Data from: Bidirectional adaptive introgression between two ecologically divergent sparrow species
Walsh, Jennifer et al. (2018), Data from: Bidirectional adaptive introgression between two ecologically divergent sparrow species, Dryad, Dataset, https://doi.org/10.5061/dryad.gt12rn3
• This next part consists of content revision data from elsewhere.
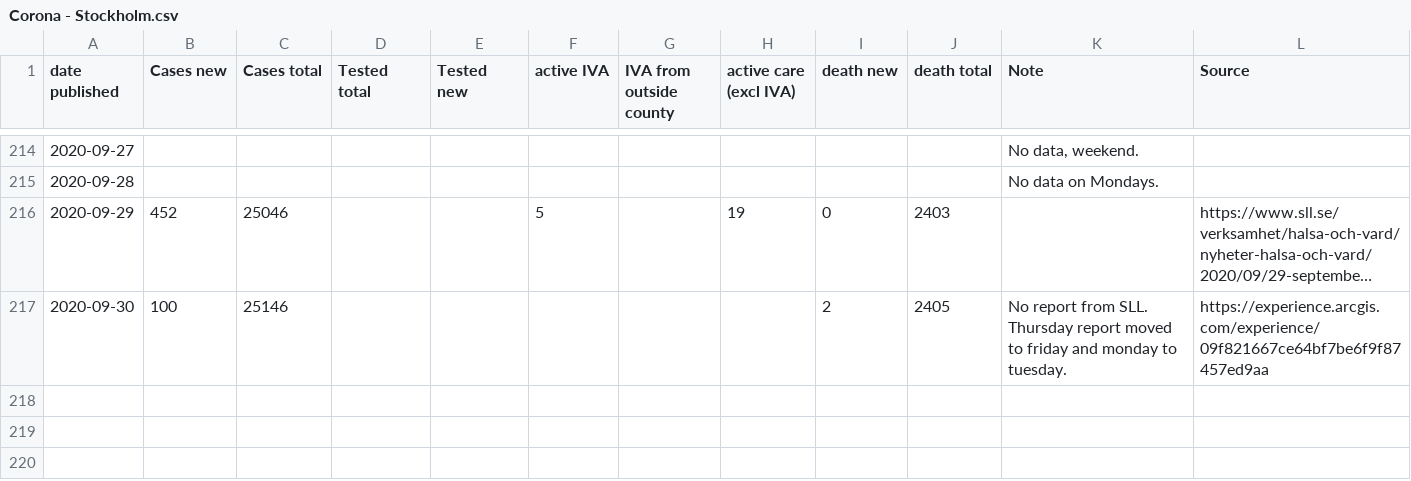
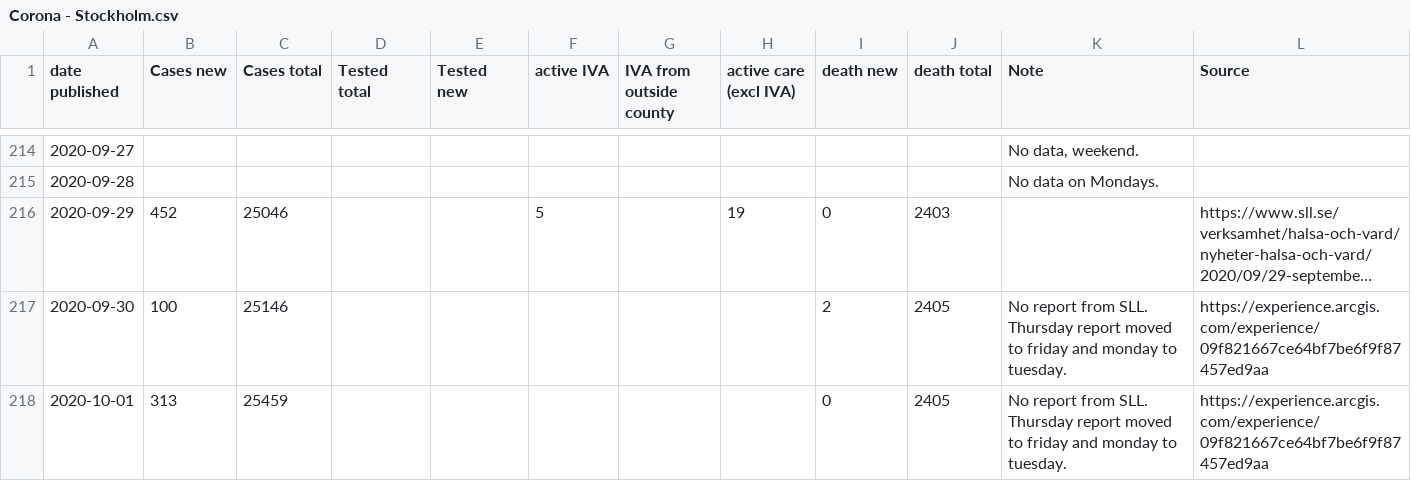
Before and after one commit to mrunesson/covid-19, a CSV file: Corona - Stockholm.csv, drawn as a sheet; only a part is shown, gaps mark what is left out; long unchanged cells end in …; the diff names each change by its address in the sheet, - before the commit and + after, or states it on an @@ line.

Commit message:
2020-10-01 added

```diff
--- a/Corona - Stockholm.csv
+++ b/Corona - Stockholm.csv
+row 218: 2020-10-01 | 313 | 25459 |  |  |  |  |  | 0 | 2405 | No report from SLL. Thursday report moved to friday and monday to tuesday. | https://experience.arcgis.com/experience/09f821667ce64bf7be6f9f87457ed9aa
```
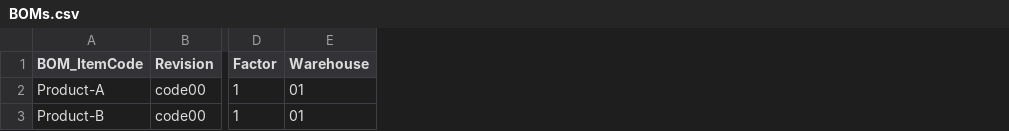
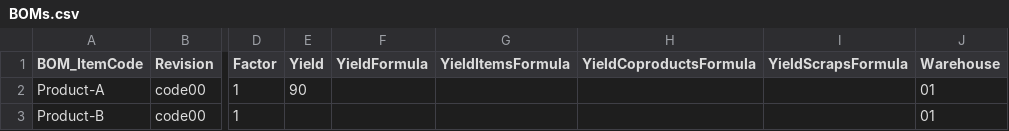
Before and after one commit to CompuTec/processforce-powershell, a CSV file: Production/Bill Of Materials/Bill of Materials/BOMs.csv, drawn as a sheet; only a part is shown, gaps mark what is left out; the diff names each change by its address in the sheet, - before the commit and + after, or states it on an @@ line.

```diff
--- a/Production/Bill Of Materials/Bill of Materials/BOMs.csv
+++ b/Production/Bill Of Materials/Bill of Materials/BOMs.csv
+column E (Yield), row 2: 90
+column F (YieldFormula), empty
+column G (YieldItemsFormula), empty
+column H (YieldCoproductsFormula), empty
+column I (YieldScrapsFormula), empty
```
Also changed, not shown: Production/Bill Of Materials/Bill of Materials/BOM_Coproducts.csv, Production/Bill Of Materials/Bill of Materials/BOM_Items.csv, 3 other files.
Natural hybrid zones can be used to dissect the mechanisms driving key evolutionary processes by allowing us to identify genomic regions important for establishing reproductive isolation and that allow for transfer of adaptive variation. We leverage whole-genome data in a system where two bird species, the saltmarsh (Ammospiza caudacutus) and Nelson’s (A. nelsoni) sparrow, hybridize despite their relatively high background genetic differentiation and past ecological divergence. Adaptive introgression is plausible in this system because Nelson’s sparrows are recent colonists of saltwater marshes, compared to the specialized saltmarsh sparrow that has a longer history of salt-marsh adaptation. Comparisons among whole-genome sequences of 34 individuals from allopatric and sympatric populations show that ongoing gene flow is shaping the genomic landscape, with allopatric populations exhibiting genome-wide FST estimates close to double of that observed in sympatry. We characterized patterns of introgression across the genome and identify regions that exhibit biased introgression into hybrids from only one parental species. These regions offer compelling candidates for genes related to tidal marsh adaptations suggesting that adaptive introgression is an important consequence of hybridization. These findings highlight the value of considering the landscapes of both genome-wide introgression and divergence when characterizing the evolutionary forces that drive speciation.
National Science Foundation, Award: DBI-1523719